### PROBLEM DETAILS
What lines in the records below contain the string "Arrernte"? Copy every one.

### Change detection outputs
────────────────────

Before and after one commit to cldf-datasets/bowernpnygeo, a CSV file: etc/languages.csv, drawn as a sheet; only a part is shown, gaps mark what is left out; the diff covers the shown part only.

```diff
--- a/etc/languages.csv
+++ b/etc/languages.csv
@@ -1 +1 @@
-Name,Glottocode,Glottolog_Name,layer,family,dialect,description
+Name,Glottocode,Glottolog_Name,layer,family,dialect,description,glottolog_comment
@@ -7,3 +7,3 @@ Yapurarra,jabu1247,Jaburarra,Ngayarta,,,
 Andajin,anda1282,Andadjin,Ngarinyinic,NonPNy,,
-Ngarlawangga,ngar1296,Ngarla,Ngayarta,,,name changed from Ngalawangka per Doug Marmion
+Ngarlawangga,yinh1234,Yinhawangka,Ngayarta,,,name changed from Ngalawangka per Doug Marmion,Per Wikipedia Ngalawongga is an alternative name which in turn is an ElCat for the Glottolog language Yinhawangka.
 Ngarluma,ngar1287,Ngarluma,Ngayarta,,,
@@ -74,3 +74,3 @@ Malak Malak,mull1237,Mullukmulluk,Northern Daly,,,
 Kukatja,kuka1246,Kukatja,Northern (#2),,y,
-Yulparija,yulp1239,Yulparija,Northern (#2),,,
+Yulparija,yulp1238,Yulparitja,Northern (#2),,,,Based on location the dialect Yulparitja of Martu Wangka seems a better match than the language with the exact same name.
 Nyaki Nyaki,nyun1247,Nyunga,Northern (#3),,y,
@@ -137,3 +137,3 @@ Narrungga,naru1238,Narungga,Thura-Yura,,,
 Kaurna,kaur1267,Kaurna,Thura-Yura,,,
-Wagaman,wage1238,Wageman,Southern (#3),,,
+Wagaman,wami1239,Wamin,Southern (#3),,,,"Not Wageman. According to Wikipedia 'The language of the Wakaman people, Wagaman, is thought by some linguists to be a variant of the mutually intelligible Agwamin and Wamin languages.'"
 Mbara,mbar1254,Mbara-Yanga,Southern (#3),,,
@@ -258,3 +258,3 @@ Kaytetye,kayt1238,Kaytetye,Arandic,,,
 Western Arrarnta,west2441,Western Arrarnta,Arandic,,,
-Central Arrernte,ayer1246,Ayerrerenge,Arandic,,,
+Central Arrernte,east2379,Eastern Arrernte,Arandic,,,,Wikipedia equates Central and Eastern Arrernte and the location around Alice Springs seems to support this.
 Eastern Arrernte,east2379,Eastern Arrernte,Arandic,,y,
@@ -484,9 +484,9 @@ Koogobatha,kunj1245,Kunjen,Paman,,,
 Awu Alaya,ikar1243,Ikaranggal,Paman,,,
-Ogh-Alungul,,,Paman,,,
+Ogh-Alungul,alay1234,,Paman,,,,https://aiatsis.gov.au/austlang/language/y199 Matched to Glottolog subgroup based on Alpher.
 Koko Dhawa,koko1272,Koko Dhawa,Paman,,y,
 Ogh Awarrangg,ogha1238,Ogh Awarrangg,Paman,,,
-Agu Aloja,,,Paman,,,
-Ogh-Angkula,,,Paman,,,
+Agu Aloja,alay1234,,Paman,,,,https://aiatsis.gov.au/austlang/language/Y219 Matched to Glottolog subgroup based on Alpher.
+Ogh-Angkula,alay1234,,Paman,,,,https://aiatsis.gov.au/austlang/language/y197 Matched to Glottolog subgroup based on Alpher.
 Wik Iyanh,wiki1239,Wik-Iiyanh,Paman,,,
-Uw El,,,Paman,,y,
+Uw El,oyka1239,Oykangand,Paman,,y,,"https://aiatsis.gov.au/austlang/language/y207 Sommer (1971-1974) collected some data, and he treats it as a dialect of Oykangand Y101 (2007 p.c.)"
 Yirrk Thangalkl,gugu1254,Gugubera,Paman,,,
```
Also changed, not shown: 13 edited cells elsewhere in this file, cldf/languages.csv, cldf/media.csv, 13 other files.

────────────────────

### EXERCISE ANSWER
-Central Arrernte,ayer1246,Ayerrerenge,Arandic,,,
+Central Arrernte,east2379,Eastern Arrernte,Arandic,,,,Wikipedia equates Central and Eastern Arrernte and the location around Alice Springs seems to support this.
 Eastern Arrernte,east2379,Eastern Arrernte,Arandic,,y,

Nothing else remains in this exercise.